2006) (citing Boykin v. Alabama, 395 U.S. 238,
241-42 (1969)). The trial court conducted the Boykin
colloquy and explained that Zapata was waiving the right to
challenge the evidence, cross-examine witnesses, and offer
evidence in his defense. The court instructed Zapata that if
he entered a guilty plea, "the case is over" and he
could not appeal. Zapata agreed that the Commonwealth had
evidence to prove that he had killed his wife and went ahead
with the plea.
before sentencing, Zapata's counsel submitted a motion to
withdraw that plea, though she indicated "undersigned
counsel takes no position on this motion." Zapata filed
another motion to withdraw his plea and for an evidentiary
hearing under Edmonds. He asserted an evidentiary

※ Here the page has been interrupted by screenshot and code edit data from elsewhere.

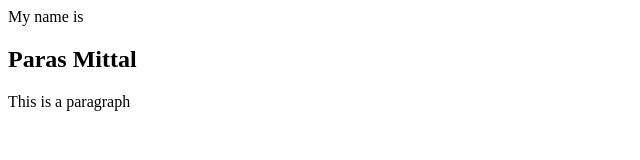
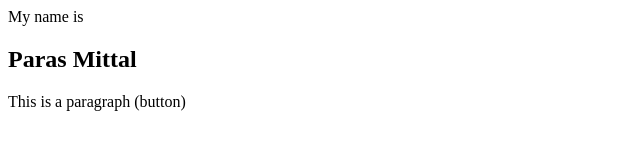
Before and after one commit to mittalparas/localrepo, a plain HTML site: page index.html in a window 1280 px wide. Shown: the full height of the page, 0-640 px from the left. Drawn offline with Linux system fonts and the light colour scheme.

```diff
--- a/index.html
+++ b/index.html
@@ -1,2 +1,2 @@
 My name is <h2>Paras Mittal</h2>
-<p>This is a paragraph</p>
+<p>This is a paragraph (button)</p>
```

hearing "is required when, as here, a defendant makes an
allegation of ineffective assistance of counsel that cannot
be resolved from referral to the record." At the hearing
on the motion, Zapata argued, among other things, that his
counsel deceived him when she informed him he could withdraw
his plea any time before sentencing with "no
problem" and that his plea was not voluntarily entered.
The trial court conducted a hearing on the motion; however,
it did not take sworn testimony or allow Zapata to call
witnesses or present other evidence.
argues that he was denied counsel concerning his motion to
withdraw his guilty plea. As the United States Supreme Court
held, "a trial is unfair if the accused is denied
counsel at a critical stage of his trial." United
States v. Cronic, 466 U.S. 648, 659 (1984). This Court
recently held that "a pre-judgment proceeding at which a
defendant seeks to withdraw his guilty plea is a critical
stage of the proceedings at which he is entitled to the
assistance of counsel." Commonwealth v. Tigue,
459 S.W.3d 372, 382 (Ky. 2015). Furthermore, "prejudice
is presumed when counsel is burdened by an actual conflict of
interest, " Strickland v. Washington, 466 U.S.
668, 692 (1984) (citing Cuyler v. Sullivan, 446 U.S.
335, 345-350 (1980)).
trial counsel did prepare a motion for him to withdraw his
plea and was present at the hearing on that motion. However,
she stated that Zapata's allegations toward her
concerning the guilty plea put her in an awkward position.
However, she pointed the trial court to this Court's
decision in Tigue, 459 S.W.3d at 389, and insisted
her client had a right to representation. She did note that
she was unsure of how the fact that Zapata was acting as
hybrid counsel complicated the matter. Counsel indicated that
she would only answer the questions the trial court ordered
her to answer, but "in the interest of representing
him" it was "not prudent to offer responses to
those accusations." When the trial court told the
parties they should brief the issue, Zapata's counsel
trial court determined that, while Zapata had the right to a
lawyer at a motion to withdraw a guilty plea, his current
counsel fulfilled that role. When Zapata's counsel asked
the trial court if she could "effectively do that . . .
under the circumstances, " the court stated that Zapata
was representing himself "at least in part."
Therefore, the trial court proceeded with the hearing on the
motion to withdraw the plea. Zapata did not ask for
substitute counsel due to his current counsel's conflict.